*RECORDS PROVIDED:*
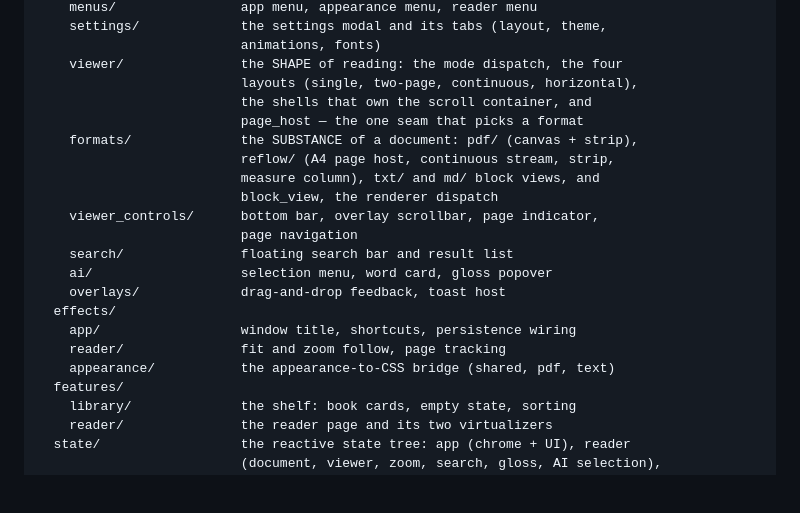
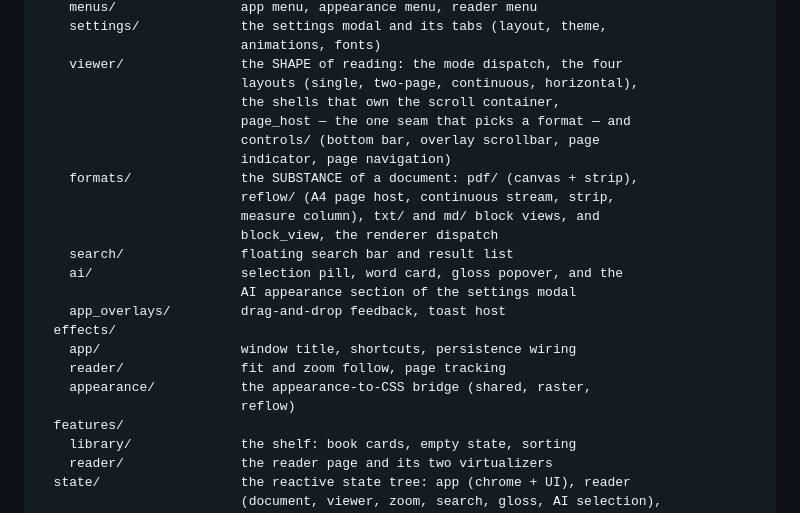
Before and after one commit to codewiththiha/pdf-reader, a Markdown page: README.md, the part around the change. Drawn GitHub-style; blank space fills up the shorter version.

Commit message:
Catch the two documents up with the renames
The README's source tree and ARCHITECTURE's AI chapter still described the
layout from before this pass: a `viewer_controls/` directory that is now
`viewer/controls/`, an `overlays/` that is `app_overlays/`, a "selection menu"
that is the Explain pill, an appearance bridge listed as "(shared, pdf, text)"
where the modules are now `raster` and `reflow`, and `.glossLayer` where the
class is `.gloss-layer`.

Every one of them is a name a reader would grep for and not find, which is the
same failure the `check-doc-paths` gate exists to stop — that gate only reads
Rust comments, so the two prose documents are checked by hand. The `ai/` entry
also picks up the appearance section the settings modal now mounts from the
feature.

```diff
--- a/README.md
+++ b/README.md
@@ -438,21 +438,23 @@ src/
                           animations, fonts)
     viewer/               the SHAPE of reading: the mode dispatch, the four
                           layouts (single, two-page, continuous, horizontal),
-                          the shells that own the scroll container, and
-                          page_host — the one seam that picks a format
+                          the shells that own the scroll container,
+                          page_host — the one seam that picks a format — and
+                          controls/ (bottom bar, overlay scrollbar, page
+                          indicator, page navigation)
     formats/              the SUBSTANCE of a document: pdf/ (canvas + strip),
                           reflow/ (A4 page host, continuous stream, strip,
                           measure column), txt/ and md/ block views, and
                           block_view, the renderer dispatch
-    viewer_controls/      bottom bar, overlay scrollbar, page indicator,
-                          page navigation
     search/               floating search bar and result list
-    ai/                   selection menu, word card, gloss popover
-    overlays/             drag-and-drop feedback, toast host
+    ai/                   selection pill, word card, gloss popover, and the
+                          AI appearance section of the settings modal
+    app_overlays/         drag-and-drop feedback, toast host
   effects/
     app/                  window title, shortcuts, persistence wiring
     reader/               fit and zoom follow, page tracking
-    appearance/           the appearance-to-CSS bridge (shared, pdf, text)
+    appearance/           the appearance-to-CSS bridge (shared, raster,
+                          reflow)
   features/
     library/              the shelf: book cards, empty state, sorting
     reader/               the reader page and its two virtualizers
```
Also changed, not shown: ARCHITECTURE.md (+3 -3 lines).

*WHAT THE TASK ASKS:*
Give the number of lines in the entries above that contain the word "shared", with no accompanying text.

*RESULT FOR THIS TASK:*
3